### Directions for this task
Note each line in the data holding the string "sheet" and report it.

### Extracted material
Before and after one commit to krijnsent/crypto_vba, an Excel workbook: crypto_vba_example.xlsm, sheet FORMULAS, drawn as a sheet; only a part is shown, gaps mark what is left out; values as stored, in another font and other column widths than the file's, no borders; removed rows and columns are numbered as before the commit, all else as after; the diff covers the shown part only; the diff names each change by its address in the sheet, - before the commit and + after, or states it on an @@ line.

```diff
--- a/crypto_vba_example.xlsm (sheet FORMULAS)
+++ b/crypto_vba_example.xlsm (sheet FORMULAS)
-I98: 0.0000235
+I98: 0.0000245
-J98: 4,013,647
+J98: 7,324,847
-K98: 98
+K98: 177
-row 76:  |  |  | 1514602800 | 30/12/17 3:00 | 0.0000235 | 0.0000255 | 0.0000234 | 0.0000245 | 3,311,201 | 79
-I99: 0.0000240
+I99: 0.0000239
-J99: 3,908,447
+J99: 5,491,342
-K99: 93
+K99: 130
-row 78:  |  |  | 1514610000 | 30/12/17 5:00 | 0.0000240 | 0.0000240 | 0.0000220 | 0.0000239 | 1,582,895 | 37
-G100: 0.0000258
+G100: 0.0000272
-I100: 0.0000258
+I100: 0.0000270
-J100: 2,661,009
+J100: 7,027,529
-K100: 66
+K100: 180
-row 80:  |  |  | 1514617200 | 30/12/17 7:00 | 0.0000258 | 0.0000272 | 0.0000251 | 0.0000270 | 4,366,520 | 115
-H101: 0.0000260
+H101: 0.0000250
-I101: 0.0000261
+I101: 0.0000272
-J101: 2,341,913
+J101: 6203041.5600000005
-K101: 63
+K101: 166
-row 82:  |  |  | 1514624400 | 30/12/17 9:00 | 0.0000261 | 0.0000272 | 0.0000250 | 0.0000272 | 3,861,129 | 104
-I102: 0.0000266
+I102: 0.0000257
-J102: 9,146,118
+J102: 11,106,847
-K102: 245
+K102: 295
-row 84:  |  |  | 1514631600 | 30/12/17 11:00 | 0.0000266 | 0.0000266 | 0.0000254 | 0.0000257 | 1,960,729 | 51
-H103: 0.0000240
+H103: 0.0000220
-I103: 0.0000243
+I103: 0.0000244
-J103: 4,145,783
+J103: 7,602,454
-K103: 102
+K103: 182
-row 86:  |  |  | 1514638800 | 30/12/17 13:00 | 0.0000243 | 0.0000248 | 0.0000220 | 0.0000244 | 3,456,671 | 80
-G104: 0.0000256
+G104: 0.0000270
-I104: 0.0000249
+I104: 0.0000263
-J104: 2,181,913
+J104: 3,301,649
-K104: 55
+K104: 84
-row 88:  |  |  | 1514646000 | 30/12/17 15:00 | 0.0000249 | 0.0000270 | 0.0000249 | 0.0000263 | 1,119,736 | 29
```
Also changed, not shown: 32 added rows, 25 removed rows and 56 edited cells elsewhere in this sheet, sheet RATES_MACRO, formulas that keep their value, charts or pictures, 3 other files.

### Written answer
Before and after one commit to krijnsent/crypto_vba, an Excel workbook: crypto_vba_example.xlsm, sheet FORMULAS, drawn as a sheet; only a part is shown, gaps mark what is left out; values as stored, in another font and other column widths than the file's, no borders; removed rows and columns are numbered as before the commit, all else as after; the diff covers the shown part only; the diff names each change by its address in the sheet, - before the commit and + after, or states it on an @@ line.
--- a/crypto_vba_example.xlsm (sheet FORMULAS)
+++ b/crypto_vba_example.xlsm (sheet FORMULAS)
Also changed, not shown: 32 added rows, 25 removed rows and 56 edited cells elsewhere in this sheet, sheet RATES_MACRO, formulas that keep their value, charts or pictures, 3 other files.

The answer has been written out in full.